Balanchine is a few steps ahead
Among long-time fans of the New York City Ballet, there is a favorite maxim: Eventually, one grows to like everything George Balanchine does. This doesn't mean that everything he choreographs for the New York City Ballet is a masterpiece. It implies that many ballets have settling-in periods, that their intent becomes clearer as the seasons roll by, and that, quite simply and remarkably, Balanchine is often a few steps ahead of the audience.
The maxim may well apply to Balanchine's "Ballade," which is the first of several new works to enter the City Ballet during its season at the New York State Theater, which runs until June 29. At first viewing "Ballade" is obviously a pretty and delicate exploration of both romantic love and technical virtuosity.

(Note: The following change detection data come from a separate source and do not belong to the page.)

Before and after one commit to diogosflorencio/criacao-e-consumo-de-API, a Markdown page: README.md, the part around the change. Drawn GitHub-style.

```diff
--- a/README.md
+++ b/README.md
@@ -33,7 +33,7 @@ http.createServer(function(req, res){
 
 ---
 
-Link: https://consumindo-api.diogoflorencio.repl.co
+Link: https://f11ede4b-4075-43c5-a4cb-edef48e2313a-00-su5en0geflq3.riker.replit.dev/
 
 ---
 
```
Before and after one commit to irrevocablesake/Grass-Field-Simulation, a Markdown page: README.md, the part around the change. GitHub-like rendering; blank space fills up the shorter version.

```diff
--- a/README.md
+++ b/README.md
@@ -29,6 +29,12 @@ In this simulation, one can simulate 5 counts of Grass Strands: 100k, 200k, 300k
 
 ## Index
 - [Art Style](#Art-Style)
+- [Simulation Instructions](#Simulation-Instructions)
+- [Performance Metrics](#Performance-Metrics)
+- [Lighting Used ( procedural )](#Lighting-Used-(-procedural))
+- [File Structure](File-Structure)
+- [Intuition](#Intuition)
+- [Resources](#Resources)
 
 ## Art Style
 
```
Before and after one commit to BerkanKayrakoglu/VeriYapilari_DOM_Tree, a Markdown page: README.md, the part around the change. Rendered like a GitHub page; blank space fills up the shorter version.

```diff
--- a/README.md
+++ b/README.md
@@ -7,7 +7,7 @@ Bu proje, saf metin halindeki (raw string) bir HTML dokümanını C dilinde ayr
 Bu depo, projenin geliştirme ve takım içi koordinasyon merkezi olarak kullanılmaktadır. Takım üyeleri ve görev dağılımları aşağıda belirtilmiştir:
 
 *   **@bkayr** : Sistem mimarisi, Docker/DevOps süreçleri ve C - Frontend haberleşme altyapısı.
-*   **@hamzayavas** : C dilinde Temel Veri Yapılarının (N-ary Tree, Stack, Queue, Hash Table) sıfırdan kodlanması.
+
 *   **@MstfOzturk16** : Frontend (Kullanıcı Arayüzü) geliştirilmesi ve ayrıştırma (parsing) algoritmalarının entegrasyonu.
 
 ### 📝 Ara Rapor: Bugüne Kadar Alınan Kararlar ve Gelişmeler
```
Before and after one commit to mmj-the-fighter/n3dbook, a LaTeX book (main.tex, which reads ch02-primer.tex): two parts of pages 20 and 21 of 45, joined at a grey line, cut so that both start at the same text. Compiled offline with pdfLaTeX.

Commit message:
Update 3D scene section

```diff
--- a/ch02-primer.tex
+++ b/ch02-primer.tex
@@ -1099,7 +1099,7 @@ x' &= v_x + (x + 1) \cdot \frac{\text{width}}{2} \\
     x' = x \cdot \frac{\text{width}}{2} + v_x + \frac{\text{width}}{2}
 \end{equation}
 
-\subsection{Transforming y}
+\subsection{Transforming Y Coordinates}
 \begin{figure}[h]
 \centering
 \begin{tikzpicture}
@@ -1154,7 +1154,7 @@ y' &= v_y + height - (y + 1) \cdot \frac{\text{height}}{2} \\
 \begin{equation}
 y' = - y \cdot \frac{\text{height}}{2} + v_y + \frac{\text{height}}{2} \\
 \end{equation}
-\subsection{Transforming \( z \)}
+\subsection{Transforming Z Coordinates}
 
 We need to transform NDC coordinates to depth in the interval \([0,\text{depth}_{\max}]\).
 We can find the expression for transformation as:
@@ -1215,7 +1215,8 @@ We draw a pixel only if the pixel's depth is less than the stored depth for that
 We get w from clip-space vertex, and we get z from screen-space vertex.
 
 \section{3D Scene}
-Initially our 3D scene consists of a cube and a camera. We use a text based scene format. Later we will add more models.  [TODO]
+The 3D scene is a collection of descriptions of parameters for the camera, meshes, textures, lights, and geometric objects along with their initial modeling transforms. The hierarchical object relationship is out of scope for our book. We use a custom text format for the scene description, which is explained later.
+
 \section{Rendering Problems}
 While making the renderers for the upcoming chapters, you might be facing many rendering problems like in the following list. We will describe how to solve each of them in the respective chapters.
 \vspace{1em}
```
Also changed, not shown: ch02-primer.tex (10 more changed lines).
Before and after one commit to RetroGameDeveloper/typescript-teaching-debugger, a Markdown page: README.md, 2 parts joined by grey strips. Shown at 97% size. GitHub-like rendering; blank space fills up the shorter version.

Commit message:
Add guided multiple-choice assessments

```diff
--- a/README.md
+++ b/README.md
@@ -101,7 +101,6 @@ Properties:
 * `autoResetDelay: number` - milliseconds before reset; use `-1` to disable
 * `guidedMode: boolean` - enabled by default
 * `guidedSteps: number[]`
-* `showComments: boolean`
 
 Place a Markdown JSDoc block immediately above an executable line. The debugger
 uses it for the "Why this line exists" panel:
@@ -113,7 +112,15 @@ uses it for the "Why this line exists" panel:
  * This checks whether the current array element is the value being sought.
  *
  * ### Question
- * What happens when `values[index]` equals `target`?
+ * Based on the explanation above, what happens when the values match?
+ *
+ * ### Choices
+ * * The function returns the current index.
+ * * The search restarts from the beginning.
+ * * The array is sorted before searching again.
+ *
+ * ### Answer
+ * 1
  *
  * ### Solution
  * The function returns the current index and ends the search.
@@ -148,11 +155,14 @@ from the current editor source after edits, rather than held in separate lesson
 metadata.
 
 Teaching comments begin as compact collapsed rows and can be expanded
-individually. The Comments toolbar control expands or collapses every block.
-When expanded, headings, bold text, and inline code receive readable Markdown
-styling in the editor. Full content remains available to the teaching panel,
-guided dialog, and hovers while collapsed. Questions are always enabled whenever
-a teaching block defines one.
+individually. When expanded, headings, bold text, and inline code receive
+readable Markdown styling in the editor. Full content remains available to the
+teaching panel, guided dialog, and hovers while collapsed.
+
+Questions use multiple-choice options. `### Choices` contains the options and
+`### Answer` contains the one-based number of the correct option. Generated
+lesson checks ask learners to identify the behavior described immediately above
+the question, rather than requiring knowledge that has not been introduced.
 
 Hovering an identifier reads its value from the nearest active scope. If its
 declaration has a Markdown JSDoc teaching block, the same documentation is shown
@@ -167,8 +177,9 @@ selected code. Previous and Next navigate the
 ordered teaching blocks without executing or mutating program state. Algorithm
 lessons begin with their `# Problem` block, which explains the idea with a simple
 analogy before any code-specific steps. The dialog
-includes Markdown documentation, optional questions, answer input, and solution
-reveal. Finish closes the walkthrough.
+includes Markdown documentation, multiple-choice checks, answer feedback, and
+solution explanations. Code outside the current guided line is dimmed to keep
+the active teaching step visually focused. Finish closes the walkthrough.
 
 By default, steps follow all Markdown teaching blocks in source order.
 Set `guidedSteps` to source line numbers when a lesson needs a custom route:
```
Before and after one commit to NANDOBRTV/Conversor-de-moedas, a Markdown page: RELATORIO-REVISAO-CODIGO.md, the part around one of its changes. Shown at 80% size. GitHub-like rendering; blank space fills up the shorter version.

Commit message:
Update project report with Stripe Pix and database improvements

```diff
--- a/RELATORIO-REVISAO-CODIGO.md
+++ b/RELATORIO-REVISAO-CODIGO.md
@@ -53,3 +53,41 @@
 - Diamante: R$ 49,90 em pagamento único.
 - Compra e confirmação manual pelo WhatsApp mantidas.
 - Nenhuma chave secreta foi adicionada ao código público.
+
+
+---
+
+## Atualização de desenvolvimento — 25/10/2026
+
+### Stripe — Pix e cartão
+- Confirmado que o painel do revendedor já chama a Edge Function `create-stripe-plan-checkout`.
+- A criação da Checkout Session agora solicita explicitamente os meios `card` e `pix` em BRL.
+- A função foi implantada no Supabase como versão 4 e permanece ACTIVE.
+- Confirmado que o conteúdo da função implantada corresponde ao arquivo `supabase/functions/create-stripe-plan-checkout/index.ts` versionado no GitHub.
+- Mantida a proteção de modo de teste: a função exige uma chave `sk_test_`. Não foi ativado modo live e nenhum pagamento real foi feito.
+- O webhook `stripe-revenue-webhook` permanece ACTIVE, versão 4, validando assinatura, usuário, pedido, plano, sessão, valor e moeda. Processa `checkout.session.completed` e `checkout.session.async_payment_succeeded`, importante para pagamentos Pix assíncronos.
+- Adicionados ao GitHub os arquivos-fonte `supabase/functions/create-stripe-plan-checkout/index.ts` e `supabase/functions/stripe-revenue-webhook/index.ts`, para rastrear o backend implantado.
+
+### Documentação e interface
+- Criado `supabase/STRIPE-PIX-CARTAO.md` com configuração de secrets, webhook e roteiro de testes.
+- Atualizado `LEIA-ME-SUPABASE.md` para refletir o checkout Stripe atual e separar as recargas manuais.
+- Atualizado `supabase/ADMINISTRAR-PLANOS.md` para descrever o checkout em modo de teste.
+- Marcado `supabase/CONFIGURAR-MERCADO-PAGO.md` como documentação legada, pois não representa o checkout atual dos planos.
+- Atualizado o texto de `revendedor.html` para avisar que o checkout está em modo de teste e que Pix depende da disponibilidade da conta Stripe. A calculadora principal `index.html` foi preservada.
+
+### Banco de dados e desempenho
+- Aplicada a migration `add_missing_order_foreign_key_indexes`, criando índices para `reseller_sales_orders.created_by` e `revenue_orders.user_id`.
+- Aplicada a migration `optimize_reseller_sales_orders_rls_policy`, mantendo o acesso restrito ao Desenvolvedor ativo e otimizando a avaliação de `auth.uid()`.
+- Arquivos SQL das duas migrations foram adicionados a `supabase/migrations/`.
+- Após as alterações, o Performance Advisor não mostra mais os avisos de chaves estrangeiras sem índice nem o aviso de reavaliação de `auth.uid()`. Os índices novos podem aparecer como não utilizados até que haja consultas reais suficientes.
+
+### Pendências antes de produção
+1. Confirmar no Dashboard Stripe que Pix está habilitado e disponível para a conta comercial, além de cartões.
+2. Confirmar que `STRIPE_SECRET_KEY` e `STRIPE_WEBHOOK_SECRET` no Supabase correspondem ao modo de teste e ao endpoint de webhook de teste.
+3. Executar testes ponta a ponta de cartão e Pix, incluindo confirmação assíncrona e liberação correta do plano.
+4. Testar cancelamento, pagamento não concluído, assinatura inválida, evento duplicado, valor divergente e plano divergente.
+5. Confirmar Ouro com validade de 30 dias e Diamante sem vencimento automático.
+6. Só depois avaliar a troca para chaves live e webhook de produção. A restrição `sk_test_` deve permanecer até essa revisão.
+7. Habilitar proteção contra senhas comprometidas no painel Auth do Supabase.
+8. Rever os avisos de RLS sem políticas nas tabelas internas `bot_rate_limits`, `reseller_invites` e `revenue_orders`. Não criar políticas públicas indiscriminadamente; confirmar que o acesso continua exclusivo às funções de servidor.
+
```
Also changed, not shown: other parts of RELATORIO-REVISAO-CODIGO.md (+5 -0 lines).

That "Ballade" is so double-stranded may account for much of its enigma. The clue to its mood is the music, Faure's Ballade for Piano and Orchestra. Its quiet, rather dreamy atmosphere is beautifully evoked by Balanchine in lilting running dances for Merrill Ashley and skimming lifts for her and Ib Andersen. There are also suggestions of a love story -- hesitant meetings and a wistful farewell as Andersen and Ashley float off the stage in opposite directions.
At the same time, Balanchine punctuates Faure's pastel hues with brilliant variations for the leads, backed up by a small ensemble of girls. It is no exaggeration to say that Ashley is the foremost technician in the world. Accordingly, Balanchine has found new ways to exploit Ashley's astonishing speed and dexterity by sprinkling her dances with unexpected hesitations and darts forward, novel jumps on pointe, and turns as intricate as Chinese puzzles. Andersen, too, gets taxing and long series of jumps. His challenge is to make intricacy seem flowing.